Libraries around the country continue to struggle to meet the needs of patrons through the expanded use of technology. That struggle just got a bit harder. In recent news, many publishing houses are now placing restrictions on the lending of e-books to library patrons. In the past, we’ve commented on public libraries that are now offering e-book downloads to patrons using their library account. Unfortunately, at a recent library conference, it was announced that major trade publishers have agreed to offer their e-book content for lending – but with restrictions. These restrictions limit the means by which patrons may access online content, in many cases requiring a patron to be on-site in order to download e-book material. Additionally, availability is severely limited and some publishers are now requiring that only one copy may be checked out at a time. We’ve seen this before. This type of enforcement is similar to the type of restrictions in place for music and movie sharing.
Not all publishers, however, are on board. Several will continue to provide access to their e-books without these types of controls. According to Springer-Verlag (an international publisher in science and technology):
“Libraries buy direct from us and they own the content,” says the publisher’s director of channel marketing George Scotti. “Once users download content, they can give it out, share, whatever. They own it. Some of our competitors are afraid to do this, but we say, free the content.”

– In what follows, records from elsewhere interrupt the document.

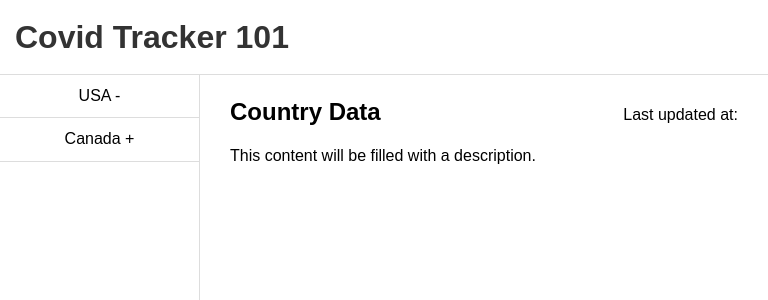
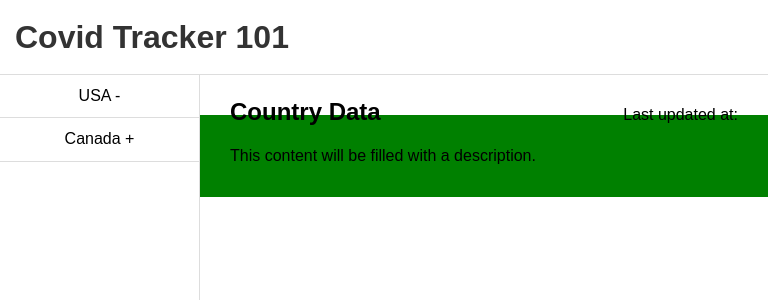
Before and after one commit to MatthewG-Tech/Covid_Tracker, a React (Create React App) app in the folder covid_tracker_web/: page / in a window 768 px wide. Shown: the top 300 px of the page. Built offline with nearby package versions, Linux system fonts and the light colour scheme.

Commit message:
Start Responsive for Mobile

```diff
--- a/covid_tracker_web/src/App.css
+++ b/covid_tracker_web/src/App.css
@@ -18,6 +18,36 @@ a {
   display: flex;
 }
 
+/* Small Devices */
+@media only screen and (max-width : 768px) {
+  .sidebar {
+    padding-bottom: 75px;
+    border-width: 1px;
+    border-color: #ddd;
+    border-right-style: solid;
+    width: 50px;
+    background-color: #ffffff;
+    position: fixed;
+    height: 100%;
+    overflow: auto;
+  }
+
+  .contentBody {
+    background-color: green;
+    margin-left: 50px;
+    padding: 30px;
+  }
+
+  .contentHeader {
+    margin-left: 50px;
+    padding: 20px;
+    padding-left: 30px;
+    padding-right: 30px;
+  }
+}
+
+/* Large Devices */
+@media only screen and (min-width : 768px) {
   .sidebar {
     padding-bottom: 75px;
     border-width: 1px;
@@ -30,9 +60,9 @@ a {
     overflow: auto;
   }
 
-.sidebar :hover{
-  background-color: #ddd;
-  cursor:pointer;
+  .contentBody {
+    margin-left: 200px;
+    padding: 30px;
   }
 
   .contentHeader {
@@ -41,8 +71,9 @@ a {
     padding-left: 30px;
     padding-right: 30px;
   }
+}
 
-.contentBody {
-  margin-left: 200px;
-  padding: 30px;
+.sidebar :hover{
+  background-color: #ddd;
+  cursor:pointer;
 }
--- a/covid_tracker_web/src/App.js
+++ b/covid_tracker_web/src/App.js
@@ -2,7 +2,8 @@ import React, { Component } from 'react';
 import './App.css';
 import Countries from './components/Countries.js';
 import NavBar from './components/NavBar.js';
-import CountryContent from './components/CountryContent.js';
+import CountryHeader from './components/CountryHeader.js';
+import CountryBody from './components/CountryBody.js';
 
 export class App extends Component {
   state = {
@@ -17,6 +18,7 @@ export class App extends Component {
         title: 'Canada',
         selected: false,
       }
+
     ]
   }
   render() {
@@ -25,17 +27,10 @@ export class App extends Component {
       <div className="App">
         <NavBar />
         <div>
-          <div className='sidebar'>
-            <Countries countries={this.state.countries}/>
-          </div>
-          <div className="contentHeader">
-            <CountryContent countries={this.state.countries}/>
-          </div>
-          <div className="contentBody">
-            <p>This content will be filled with a description.</p>
-          </div>
+          <Countries countries={this.state.countries}/>
+          <CountryHeader countries={this.state.countries}/>
+          <CountryBody />
         </div>
-
       </div>
     );
   }
--- a/covid_tracker_web/src/components/Countries.js
+++ b/covid_tracker_web/src/components/Countries.js
@@ -9,7 +9,11 @@ export class Countries extends Component {
         let list = this.props.countries.map((country) => (
             <CountryItem key={country.id} country={country}/>
         ));
-        return list;
+        return (
+            <div  className='sidebar'>
+                {list}
+            </div>
+        );
     }
 }
 
--- /dev/null
+++ b/covid_tracker_web/src/components/CountryBody.js
@@ -0,0 +1,13 @@
+import React, { Component } from 'react'
+
+export class CountryBody extends Component {
+    render() {
+        return (
+            <div className="contentBody">
+                <p>This content will be filled with a description.</p>
+            </div>
+        )
+    }
+}
+
+export default CountryBody
--- a/covid_tracker_web/src/components/CountryContent.js
+++ b/covid_tracker_web/src/components/CountryHeader.js
@@ -21,11 +21,9 @@ export class CountryContent extends Component {
 
     render() {
         return(
-            <div>
-                <div>
+            <div className="contentHeader">
                     <h2 style={this.getLeftStyle()}>Country Data</h2>
                     <p style={this.getRightStyle()}>Last updated at: </p>
-                </div>
             </div>
         )
     }
--- a/covid_tracker_web/src/components/CountryItem.js
+++ b/covid_tracker_web/src/components/CountryItem.js
@@ -22,11 +22,17 @@ export class CountryItem extends Component {
             this.setState({
                 text: this.props.country.title + ' +'
             });
+            //this.props.country.setState({
+            //    selected: false
+            //});
         }else{
             this.props.country.selected = true;
             this.setState({
                 text: this.props.country.title + ' -'
             });
+            //this.props.country.setState({
+            //    selected: true
+            //});
         }
         console.log(this.state.text);
     }
```
Lines whose indentation alone changed are shown as unchanged.
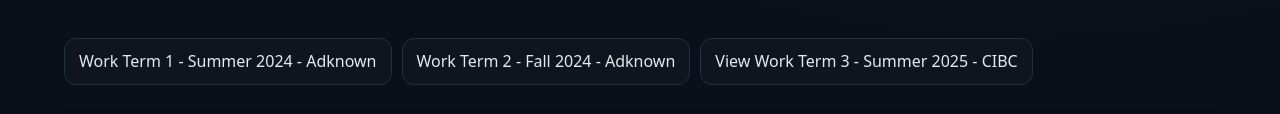
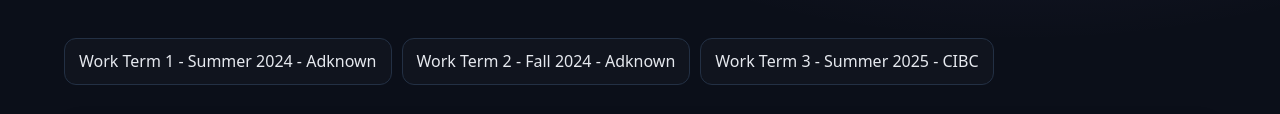
Before and after one commit to noramorsyy/noramorsyy.github.io, a plain HTML site: page index.html in a window 1280 px wide. Shown: the part 358-472 px from the top of the page. Drawn offline with Linux system fonts and the light colour scheme.

Commit message:
Update index.html

```diff
--- a/index.html
+++ b/index.html
@@ -33,7 +33,7 @@
       <div class="btn-row">
         <a class="btn" href="summer-2024-adknown.html">Work Term 1 - Summer 2024 - Adknown</a>
         <a class="btn" href="fall-2024-adknown.html">Work Term 2 - Fall 2024 - Adknown</a>
-        <a class="btn" href="summer-2025-cibc.html">View Work Term 3 - Summer 2025 - CIBC</a>
+        <a class="btn" href="summer-2025-cibc.html">Work Term 3 - Summer 2025 - CIBC</a>
       </div>
     </section>
 
```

That’s good to hear. As the article states, library systems make up only about 4% of book sales. It’s, therefore, unlikely that the lending of e-content would have a significant impact on the publishing industry.
In related digital news, it was recently announced that U.S. News and World Report will discontinue its monthly print publication to move entirely to a digital model. The last print issue will publish in December. This is a major milestone. U.S. News & World Report dates back to 1948. The shift to all digital content signals major changes in the publishing industry – primarily in the dominant way in which we access and engage content. It’s likely that other publications may soon follow suit- abandoning print altogether, and opting for a more flexible and efficient digital model.
Beginning in 2011, readers can find the magazine electronically, on their iPad or Android-based devices – perhaps even lent to you in e-form through your local library.